How to fix leaking ducts?

There are a few simple solutions that can help you fix the problem.

1. Seal the joints

If you see any loose connections, holes, or leaky joints, seal them with a duct mastic sealant or tape. Unlike conventional, rubber duct tape, sealants are more durable and offer better strength.

2. Inspect your vents and registers

Are the vents properly connected? If not, make sure you tighten the wall vents and seal gaps between the register connections and duct system to make sure you are not losing any valuable air. Creating tight connections can help you avoid leakage and keep the system running proficiently.

If you follow the tips mentioned above and still find your energy bills on the higher side then it is best to get in touch with a reputed HVAC expert.

Sunday, 23 October 2016

How to pest-proof HVAC components?

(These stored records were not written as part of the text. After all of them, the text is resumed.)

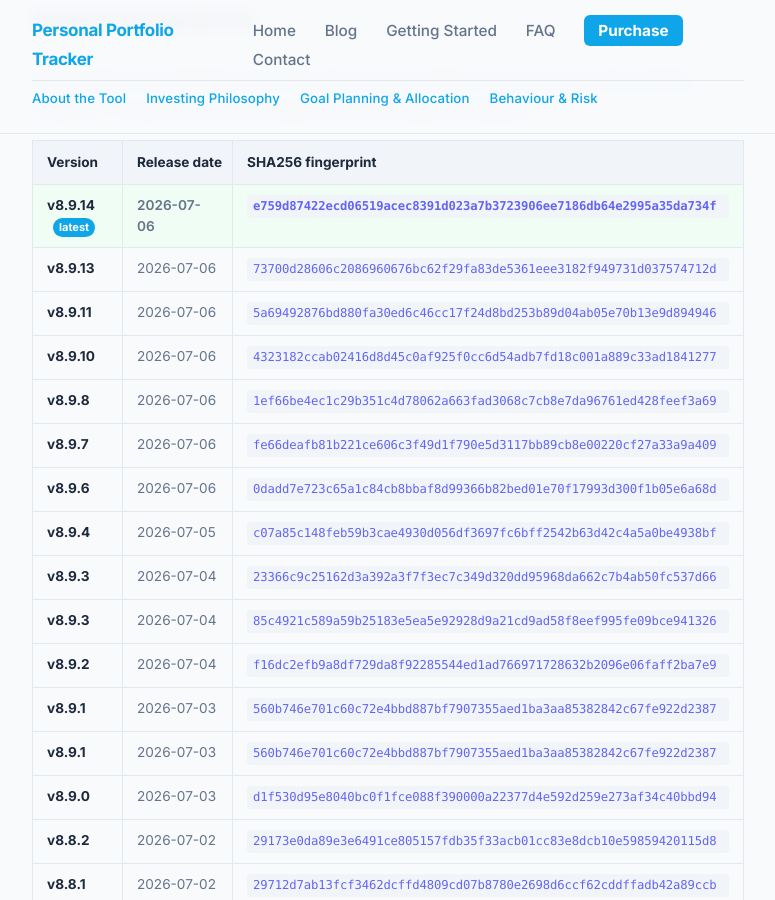
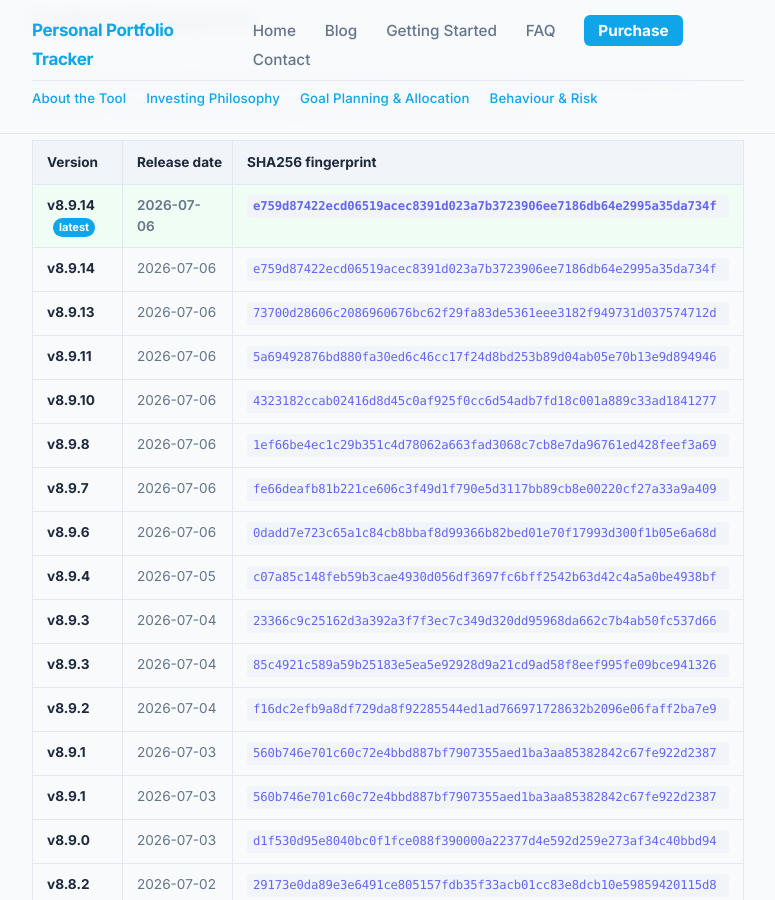
Before and after one commit to srikrishna2024/portfolio-tracker-blog, a Jekyll site: the page built from release-fingerprints/index.html, in a window 1280 px wide and 900 px high, scrolled down 1039 px. Shown: the whole window, without its empty margins (252-1027 px from the left). Built offline with Jekyll 4.4.1, drawn with Linux system fonts in a browser that asks for light colours.

Commit message:
release: add v8.9.14 fingerprint

```diff
--- a/release-fingerprints/index.html
+++ b/release-fingerprints/index.html
@@ -41,6 +41,11 @@
       <tbody>
         <tr class="fp-current">
           <td><strong>v8.9.14</strong> <span class="fp-badge">latest</span></td>
+          <td>2026-07-06</td>
+          <td><code class="fp-code">e759d87422ecd06519acec8391d023a7b3723906ee7186db64e2995a35da734f</code></td>
+        </tr>
+        <tr>
+          <td><strong>v8.9.14</strong></td>
           <td>2026-07-06</td>
           <td><code class="fp-code">e759d87422ecd06519acec8391d023a7b3723906ee7186db64e2995a35da734f</code></td>
         </tr>
```
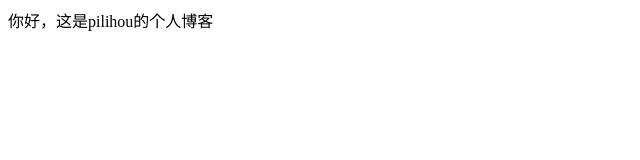
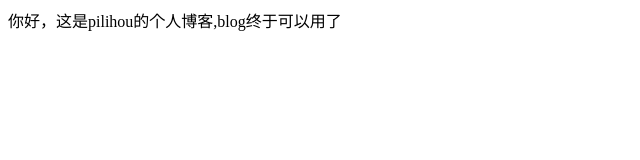
Before and after one commit to pilihou/pilihou.github.com, a plain HTML site: page index.html in a window 1280 px wide. Shown: the whole page, without its empty margins (0-640 px from the left). Drawn offline with Linux system fonts and the light colour scheme.

Commit message:
Update index.html

```diff
--- a/index.html
+++ b/index.html
@@ -6,6 +6,6 @@
 </head>
 
 <body>
-你好，这是pilihou的个人博客
+你好，这是pilihou的个人博客,blog终于可以用了
 </body>
 </html>
```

Troublesome pests are a problem businesses and homeowner’s battle all the time. Termites can destroy the very structure of your building or house, ants persistently invade your interiors, raccoons tear into your attic, and wasps can create nests!

While the right pest control strategy can help protect areas of the house or building and keep pests at bay, one of the paths that pests can take is usually overlooked: your HVAC system. By pest proofing the heating, ventilation and air conditioning system components, you can make sure the pests remain out of your house, preventing any damage to equipment, and protecting everyone from health hazards.

Prevent any kind of pest infestations by taking steps that ensure your HVAC system and its many components are well protected.

Seal the ducts

Cracks, gaps, and larger disconnections within the duct system can create access points for pests to enter the unit and your home or office building. Mice, insects, and larger vermin could enter the system, depending on how big the air leaks are.

Not only do pests inside your ducts cause destruction to the ductwork, they can also lead to serious issues with indoor air quality. Dander and excrement left behind can spread into the interiors as conditioned air flows through the duct system, causing several health hazards to residents.

Treating the problem by using pest poison is not an ideal strategy for infestation. While it can destroy the pest, they are likely die and decay in the duct system. A decaying rodent within the ductwork can cause bad odors, and locating the carcass can be a challenge. 

The best option is to lay a trap if you feel your ductwork has been infested. Live traps can easily be set within the ducts to capture larger pests such as, rats and mice, so that you can get rid of them easily. Glue traps can be utilized for catching insects. It is important to seal the ductwork professionally. Duct cleaning can help remove dead pests and the debris that has been left behind to enhance the quality of indoor air.

Installing vent or flue covers 

It is important to install vent covers on all exterior intakes, flues, and exhaust vents. The covers will help block entry points, preventing any form of infestation. These covers also have added benefits, such as keeping rain water away from the vents. However, make sure the vent covers are securely installed.

Protect the AC condenser

One of the best ways of protecting a condenser is by preventing rodents from getting near it. Make sure you keep the surrounding areas clean. Use a mild soap and warm water to scrub the unit’s exterior and the surrounding areas.

A reliable HVAC professional can assist and advise you as you work towards pest-proofing your system, and provide the required repairs, in case pests have led to damage within the HVAC unit.